Enjoying a Sunny Day in Phoenix Park!
Phoenix Park is a huge oasis in the heart of Dublin. Built in 1662 as a deer park for royalty, it is currently the largest park in any European city. The park spreads for 1,752 acres, and is home to many other attractions, spectacular in their own right. The President’s house (Áras an Uachtaráin), which dates back to 1750, is located in the center of the park, and is across the road from the U.S. ambassador’s residence, the only foreign embassy to be located in the park. It is not uncommon to find large groups of deer or other wildlife roaming happily.
The Dublin Zoo is in the park as well, with over 400 animals and educational and entertaining programs daily, it is one of the city’s most popular attractions. The park is home to the tallest obliesk in Europe, built in 1861 for the Duke of Wellington. There is also the Papal Cross, a gigantic structure stretching 116 feet, erected in 1979 to celebrate the visit of Pope John Paul II. The Ashtown Demesne area of the park has the Phoenix Café, a visitors’ center, a playground, and a very impressive Victorian walled garden.

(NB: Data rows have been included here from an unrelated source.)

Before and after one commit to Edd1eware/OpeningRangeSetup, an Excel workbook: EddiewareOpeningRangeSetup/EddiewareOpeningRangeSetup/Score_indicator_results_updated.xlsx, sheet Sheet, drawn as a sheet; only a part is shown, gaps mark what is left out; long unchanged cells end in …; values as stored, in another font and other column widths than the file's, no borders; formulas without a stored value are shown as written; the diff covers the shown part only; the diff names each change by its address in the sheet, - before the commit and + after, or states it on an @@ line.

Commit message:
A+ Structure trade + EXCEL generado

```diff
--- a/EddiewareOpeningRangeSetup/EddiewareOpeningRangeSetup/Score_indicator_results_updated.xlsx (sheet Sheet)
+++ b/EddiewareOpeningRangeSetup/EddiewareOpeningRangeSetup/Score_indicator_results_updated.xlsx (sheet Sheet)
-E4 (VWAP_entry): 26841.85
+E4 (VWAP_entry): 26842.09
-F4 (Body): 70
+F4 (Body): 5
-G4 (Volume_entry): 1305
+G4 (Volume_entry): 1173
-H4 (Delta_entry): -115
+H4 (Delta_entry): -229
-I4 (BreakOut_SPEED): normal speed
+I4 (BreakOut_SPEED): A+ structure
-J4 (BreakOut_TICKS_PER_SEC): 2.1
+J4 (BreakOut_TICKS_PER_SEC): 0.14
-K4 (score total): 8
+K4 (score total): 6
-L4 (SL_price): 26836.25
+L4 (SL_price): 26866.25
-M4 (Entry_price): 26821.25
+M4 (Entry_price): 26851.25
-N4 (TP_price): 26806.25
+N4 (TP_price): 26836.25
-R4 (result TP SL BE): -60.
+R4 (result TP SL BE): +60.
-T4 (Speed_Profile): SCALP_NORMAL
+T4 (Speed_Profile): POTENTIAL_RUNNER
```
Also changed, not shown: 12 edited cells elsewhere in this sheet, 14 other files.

On Sundays, Phoenix Park holds Farmleigh Food Market, which is a food and farmer’s market on the grounds of the Farmleigh Estate. I spent Easter Sunday in the market enjoying local food from friendly vendors while a brass band played in the Victorian gardens for visitors to enjoy as they passed. On this particular day, there was also a Falconry on the premise, displaying beautiful and exotic owls and teaching curious passersby about them (I even got to pet one!). Though Farmleigh is not held every Sunday, the events that replace it can be equally as exciting and interesting.
If you’re studying abroad and not used to the allusiveness of the sun in your new home, it is likely you will find yourself soaking it up as much as possible wherever it emerges. Phoenix Park is a great place to spend your sunny day, reading, relaxing, playing ‘football’ or participating in some of the more structured events they have to offer.
photo: Amy Wiener